[Records from a collection]

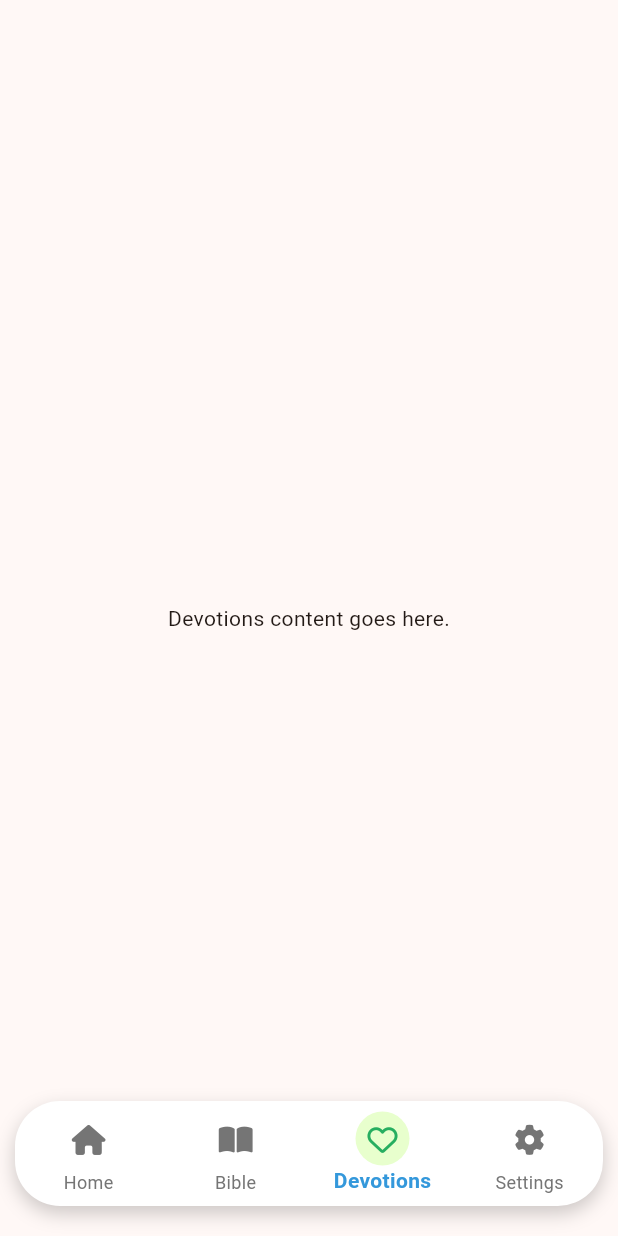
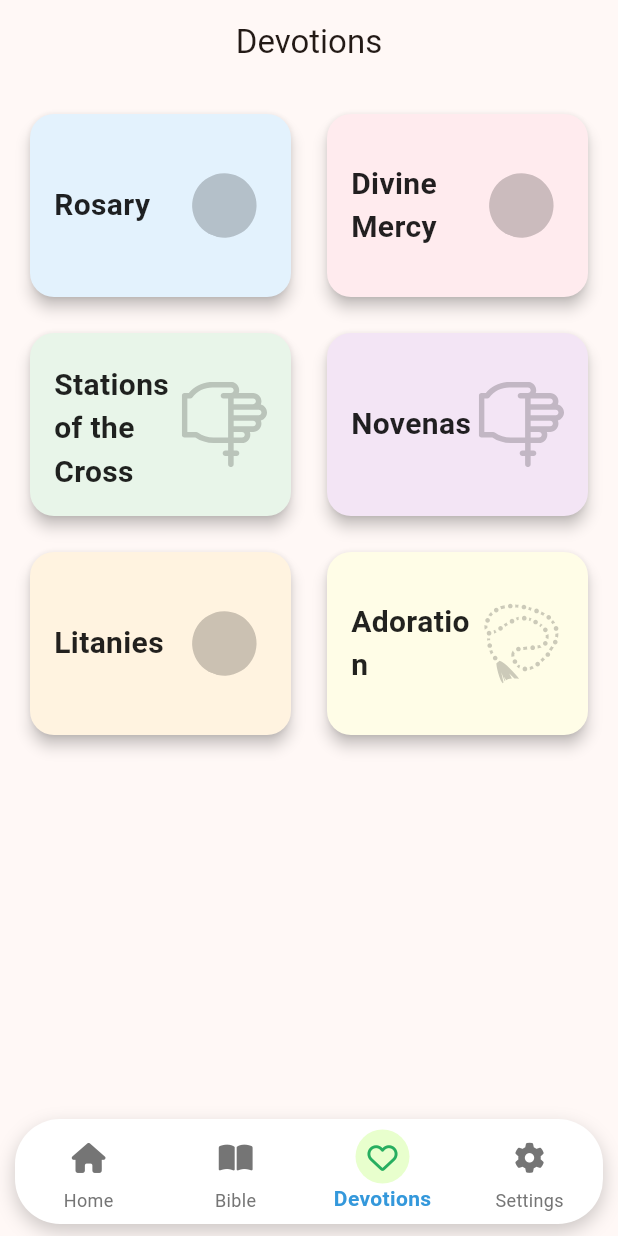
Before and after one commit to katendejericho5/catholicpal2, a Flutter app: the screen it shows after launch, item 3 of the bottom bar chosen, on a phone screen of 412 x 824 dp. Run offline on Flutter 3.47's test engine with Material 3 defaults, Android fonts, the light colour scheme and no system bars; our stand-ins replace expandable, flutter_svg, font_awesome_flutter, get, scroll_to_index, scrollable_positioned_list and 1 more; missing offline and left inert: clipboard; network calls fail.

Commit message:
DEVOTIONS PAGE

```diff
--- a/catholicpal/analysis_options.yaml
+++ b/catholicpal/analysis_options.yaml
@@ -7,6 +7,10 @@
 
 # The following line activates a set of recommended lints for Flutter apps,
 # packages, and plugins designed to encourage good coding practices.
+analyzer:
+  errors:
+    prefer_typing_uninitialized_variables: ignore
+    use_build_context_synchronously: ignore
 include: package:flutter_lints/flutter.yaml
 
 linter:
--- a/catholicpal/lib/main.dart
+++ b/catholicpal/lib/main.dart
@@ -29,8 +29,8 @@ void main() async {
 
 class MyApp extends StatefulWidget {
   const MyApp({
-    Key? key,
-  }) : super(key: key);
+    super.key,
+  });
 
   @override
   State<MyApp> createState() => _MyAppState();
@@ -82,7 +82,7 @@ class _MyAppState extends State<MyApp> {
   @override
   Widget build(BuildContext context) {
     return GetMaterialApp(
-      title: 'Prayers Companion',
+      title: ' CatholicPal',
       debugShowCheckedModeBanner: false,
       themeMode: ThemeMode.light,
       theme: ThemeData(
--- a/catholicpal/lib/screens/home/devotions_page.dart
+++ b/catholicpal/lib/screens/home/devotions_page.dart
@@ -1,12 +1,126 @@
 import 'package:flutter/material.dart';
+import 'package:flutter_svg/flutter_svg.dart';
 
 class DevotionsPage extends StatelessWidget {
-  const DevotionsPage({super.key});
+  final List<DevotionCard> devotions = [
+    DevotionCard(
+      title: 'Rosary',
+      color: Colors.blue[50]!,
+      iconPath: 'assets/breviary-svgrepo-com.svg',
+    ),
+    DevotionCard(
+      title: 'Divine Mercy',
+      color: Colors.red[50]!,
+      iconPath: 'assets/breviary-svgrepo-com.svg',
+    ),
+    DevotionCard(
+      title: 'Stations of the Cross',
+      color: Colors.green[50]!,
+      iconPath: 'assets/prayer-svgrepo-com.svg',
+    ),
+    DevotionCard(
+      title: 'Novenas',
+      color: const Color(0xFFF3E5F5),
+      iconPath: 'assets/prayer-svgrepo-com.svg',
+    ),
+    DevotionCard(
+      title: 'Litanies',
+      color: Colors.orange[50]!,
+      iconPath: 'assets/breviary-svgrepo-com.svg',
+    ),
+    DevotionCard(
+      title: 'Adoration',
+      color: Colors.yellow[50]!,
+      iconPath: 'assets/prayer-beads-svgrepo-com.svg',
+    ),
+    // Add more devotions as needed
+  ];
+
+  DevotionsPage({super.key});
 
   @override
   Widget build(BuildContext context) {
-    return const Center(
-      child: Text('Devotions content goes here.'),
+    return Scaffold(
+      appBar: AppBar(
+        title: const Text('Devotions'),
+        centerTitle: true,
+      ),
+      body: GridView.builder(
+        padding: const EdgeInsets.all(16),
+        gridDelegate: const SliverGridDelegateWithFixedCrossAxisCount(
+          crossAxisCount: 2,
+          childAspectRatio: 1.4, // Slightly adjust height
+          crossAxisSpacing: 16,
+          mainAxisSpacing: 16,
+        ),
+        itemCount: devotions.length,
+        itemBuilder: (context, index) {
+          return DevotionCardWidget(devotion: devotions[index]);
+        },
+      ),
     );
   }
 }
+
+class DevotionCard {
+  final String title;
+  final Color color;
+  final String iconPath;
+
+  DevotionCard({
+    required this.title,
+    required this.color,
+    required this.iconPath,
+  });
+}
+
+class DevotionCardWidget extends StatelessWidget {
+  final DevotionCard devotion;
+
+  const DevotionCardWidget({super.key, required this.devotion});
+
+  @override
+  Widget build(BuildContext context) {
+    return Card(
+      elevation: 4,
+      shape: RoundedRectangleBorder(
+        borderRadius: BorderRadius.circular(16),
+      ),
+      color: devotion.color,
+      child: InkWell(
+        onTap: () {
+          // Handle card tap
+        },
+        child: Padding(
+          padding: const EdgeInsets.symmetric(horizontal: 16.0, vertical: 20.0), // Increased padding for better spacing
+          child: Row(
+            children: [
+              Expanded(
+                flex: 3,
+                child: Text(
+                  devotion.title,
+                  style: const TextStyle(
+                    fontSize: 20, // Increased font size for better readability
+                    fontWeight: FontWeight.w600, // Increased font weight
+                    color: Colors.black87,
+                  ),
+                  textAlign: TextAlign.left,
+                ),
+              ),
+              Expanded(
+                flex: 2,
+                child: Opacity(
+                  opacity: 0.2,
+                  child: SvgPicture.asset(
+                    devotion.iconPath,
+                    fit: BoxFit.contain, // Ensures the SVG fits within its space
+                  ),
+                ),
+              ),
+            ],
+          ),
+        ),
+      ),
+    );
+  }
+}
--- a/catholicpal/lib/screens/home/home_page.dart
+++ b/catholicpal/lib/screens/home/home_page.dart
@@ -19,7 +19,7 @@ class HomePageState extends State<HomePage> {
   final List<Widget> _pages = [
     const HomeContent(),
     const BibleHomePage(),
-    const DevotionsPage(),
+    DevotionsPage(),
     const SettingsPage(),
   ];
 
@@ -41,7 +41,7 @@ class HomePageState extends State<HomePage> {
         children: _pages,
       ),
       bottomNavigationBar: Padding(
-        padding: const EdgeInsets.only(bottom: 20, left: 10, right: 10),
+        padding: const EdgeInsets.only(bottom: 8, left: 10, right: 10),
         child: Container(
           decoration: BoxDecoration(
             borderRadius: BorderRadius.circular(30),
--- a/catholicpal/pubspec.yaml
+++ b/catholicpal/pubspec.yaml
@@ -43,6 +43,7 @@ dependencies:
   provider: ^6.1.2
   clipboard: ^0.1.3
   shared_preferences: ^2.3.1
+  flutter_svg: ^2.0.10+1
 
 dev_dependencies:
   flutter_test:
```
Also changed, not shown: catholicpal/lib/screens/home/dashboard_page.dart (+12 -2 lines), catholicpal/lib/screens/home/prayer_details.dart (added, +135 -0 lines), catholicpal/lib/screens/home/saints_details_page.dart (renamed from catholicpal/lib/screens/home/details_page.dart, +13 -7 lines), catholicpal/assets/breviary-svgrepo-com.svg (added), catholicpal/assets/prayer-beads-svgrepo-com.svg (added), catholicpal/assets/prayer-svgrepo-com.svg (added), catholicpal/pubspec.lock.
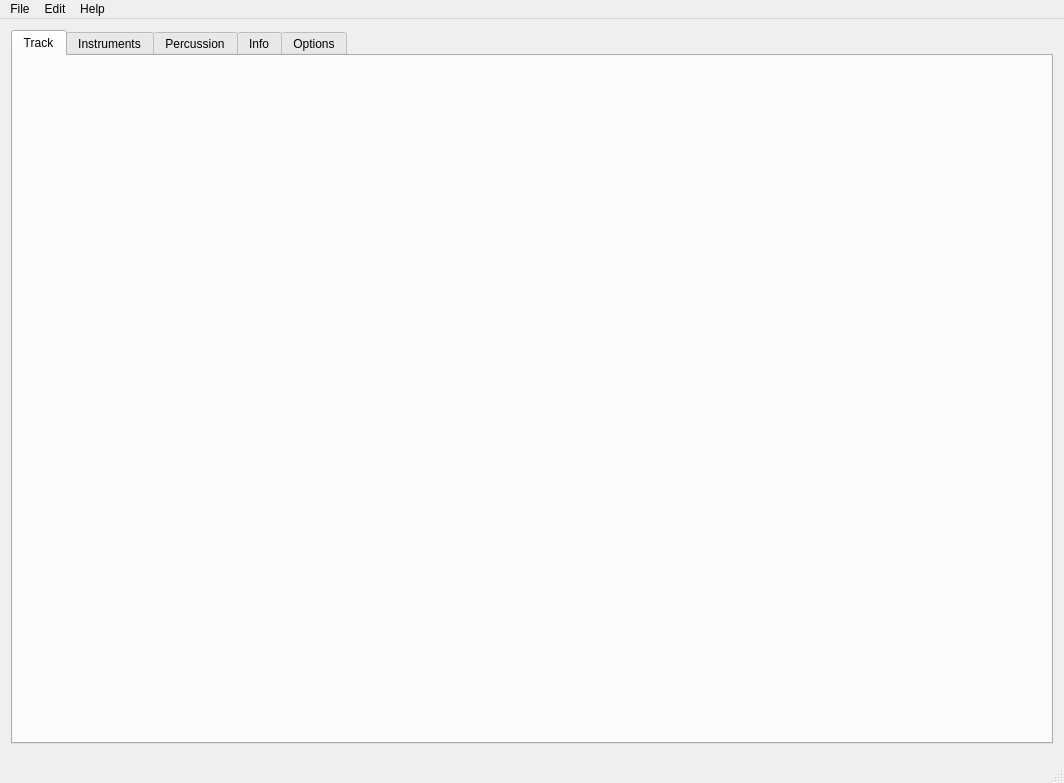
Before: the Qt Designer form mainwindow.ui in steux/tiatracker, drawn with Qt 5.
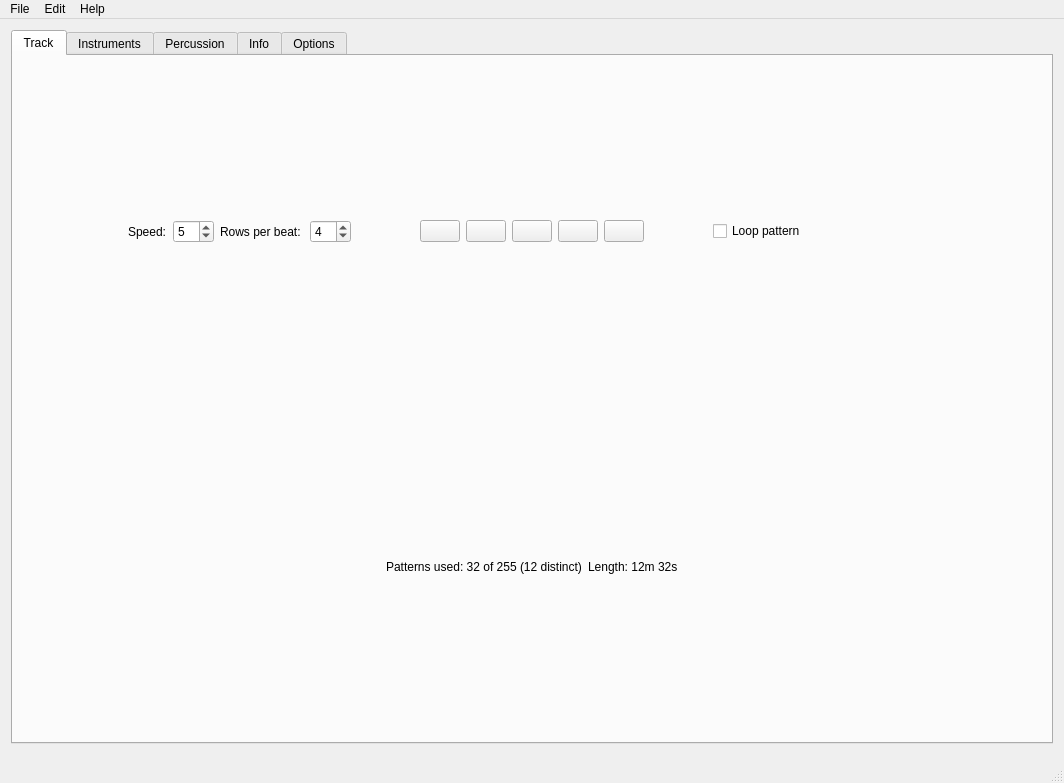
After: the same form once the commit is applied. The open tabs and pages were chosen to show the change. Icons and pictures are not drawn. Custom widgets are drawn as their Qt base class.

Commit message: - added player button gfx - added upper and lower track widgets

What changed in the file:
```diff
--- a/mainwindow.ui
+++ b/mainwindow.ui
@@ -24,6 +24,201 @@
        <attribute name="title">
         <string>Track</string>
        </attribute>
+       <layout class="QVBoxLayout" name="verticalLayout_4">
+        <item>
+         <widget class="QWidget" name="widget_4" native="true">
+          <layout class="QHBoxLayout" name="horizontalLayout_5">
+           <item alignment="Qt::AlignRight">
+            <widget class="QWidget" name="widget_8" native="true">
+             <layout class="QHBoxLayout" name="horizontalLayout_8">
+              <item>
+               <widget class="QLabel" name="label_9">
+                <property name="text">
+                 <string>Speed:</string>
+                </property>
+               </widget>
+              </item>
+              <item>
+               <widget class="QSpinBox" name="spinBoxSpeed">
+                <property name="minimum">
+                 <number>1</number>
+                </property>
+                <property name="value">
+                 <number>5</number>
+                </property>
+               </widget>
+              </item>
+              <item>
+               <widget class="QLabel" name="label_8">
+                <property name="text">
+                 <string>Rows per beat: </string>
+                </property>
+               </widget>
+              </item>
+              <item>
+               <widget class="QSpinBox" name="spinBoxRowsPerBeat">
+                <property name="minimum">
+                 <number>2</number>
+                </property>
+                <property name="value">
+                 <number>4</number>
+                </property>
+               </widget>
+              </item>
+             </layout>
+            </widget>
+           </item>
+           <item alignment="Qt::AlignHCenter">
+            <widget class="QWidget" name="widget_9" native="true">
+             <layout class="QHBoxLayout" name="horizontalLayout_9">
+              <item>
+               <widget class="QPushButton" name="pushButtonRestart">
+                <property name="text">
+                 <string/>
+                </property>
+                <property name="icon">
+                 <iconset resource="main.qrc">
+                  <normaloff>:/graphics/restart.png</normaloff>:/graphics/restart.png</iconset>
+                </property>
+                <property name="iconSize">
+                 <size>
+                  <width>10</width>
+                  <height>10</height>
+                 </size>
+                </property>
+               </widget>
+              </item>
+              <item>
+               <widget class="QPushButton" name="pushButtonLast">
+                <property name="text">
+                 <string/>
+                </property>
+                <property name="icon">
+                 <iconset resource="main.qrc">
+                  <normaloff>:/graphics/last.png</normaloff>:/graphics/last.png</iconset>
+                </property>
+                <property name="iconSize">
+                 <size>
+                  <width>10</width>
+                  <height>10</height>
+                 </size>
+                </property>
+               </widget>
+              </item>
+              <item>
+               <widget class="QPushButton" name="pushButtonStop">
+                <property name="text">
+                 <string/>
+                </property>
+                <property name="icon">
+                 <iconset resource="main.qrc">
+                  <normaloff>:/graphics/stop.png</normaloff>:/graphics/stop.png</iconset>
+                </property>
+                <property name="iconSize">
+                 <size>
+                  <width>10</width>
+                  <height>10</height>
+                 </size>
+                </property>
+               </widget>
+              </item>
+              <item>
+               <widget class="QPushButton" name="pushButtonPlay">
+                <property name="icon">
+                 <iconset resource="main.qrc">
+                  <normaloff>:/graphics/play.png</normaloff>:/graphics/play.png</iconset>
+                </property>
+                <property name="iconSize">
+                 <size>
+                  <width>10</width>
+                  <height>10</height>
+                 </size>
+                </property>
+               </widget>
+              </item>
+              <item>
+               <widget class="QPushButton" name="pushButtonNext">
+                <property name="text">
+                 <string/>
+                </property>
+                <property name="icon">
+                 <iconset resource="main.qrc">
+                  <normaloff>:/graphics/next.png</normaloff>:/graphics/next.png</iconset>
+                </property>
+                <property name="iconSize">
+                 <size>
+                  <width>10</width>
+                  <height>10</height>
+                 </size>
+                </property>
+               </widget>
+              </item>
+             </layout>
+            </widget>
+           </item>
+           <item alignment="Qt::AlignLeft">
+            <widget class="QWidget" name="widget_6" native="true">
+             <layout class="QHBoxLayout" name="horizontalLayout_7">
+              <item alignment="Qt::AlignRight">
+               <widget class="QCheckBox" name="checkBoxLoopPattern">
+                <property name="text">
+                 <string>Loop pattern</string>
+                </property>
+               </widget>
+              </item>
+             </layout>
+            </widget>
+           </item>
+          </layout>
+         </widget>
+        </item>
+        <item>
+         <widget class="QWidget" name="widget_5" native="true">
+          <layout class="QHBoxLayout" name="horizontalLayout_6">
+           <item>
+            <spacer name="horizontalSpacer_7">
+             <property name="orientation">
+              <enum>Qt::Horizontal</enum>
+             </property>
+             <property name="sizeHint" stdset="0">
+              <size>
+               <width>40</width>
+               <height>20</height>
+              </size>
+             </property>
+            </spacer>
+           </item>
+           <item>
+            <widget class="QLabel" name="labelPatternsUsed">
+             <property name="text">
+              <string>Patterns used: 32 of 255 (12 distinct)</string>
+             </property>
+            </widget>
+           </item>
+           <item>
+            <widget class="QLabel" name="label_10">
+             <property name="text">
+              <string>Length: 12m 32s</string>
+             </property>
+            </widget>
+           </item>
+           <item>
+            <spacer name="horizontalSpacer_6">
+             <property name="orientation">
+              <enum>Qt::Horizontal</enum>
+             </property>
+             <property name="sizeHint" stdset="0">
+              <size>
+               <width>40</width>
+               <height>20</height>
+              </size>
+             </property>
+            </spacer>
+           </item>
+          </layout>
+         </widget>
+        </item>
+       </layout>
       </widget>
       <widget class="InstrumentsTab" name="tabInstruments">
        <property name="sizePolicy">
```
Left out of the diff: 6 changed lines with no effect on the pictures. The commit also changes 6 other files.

TASK TO COMPLETE: Go through the entries above and copy every line containing "color".

RESULT OF THIS TASK:
+      color: Colors.blue[50]!,
+      color: Colors.red[50]!,
+      color: Colors.green[50]!,
+      color: const Color(0xFFF3E5F5),
+      color: Colors.orange[50]!,
+      color: Colors.yellow[50]!,
+  final Color color;
+    required this.color,
+      color: devotion.color,
+                    color: Colors.black87,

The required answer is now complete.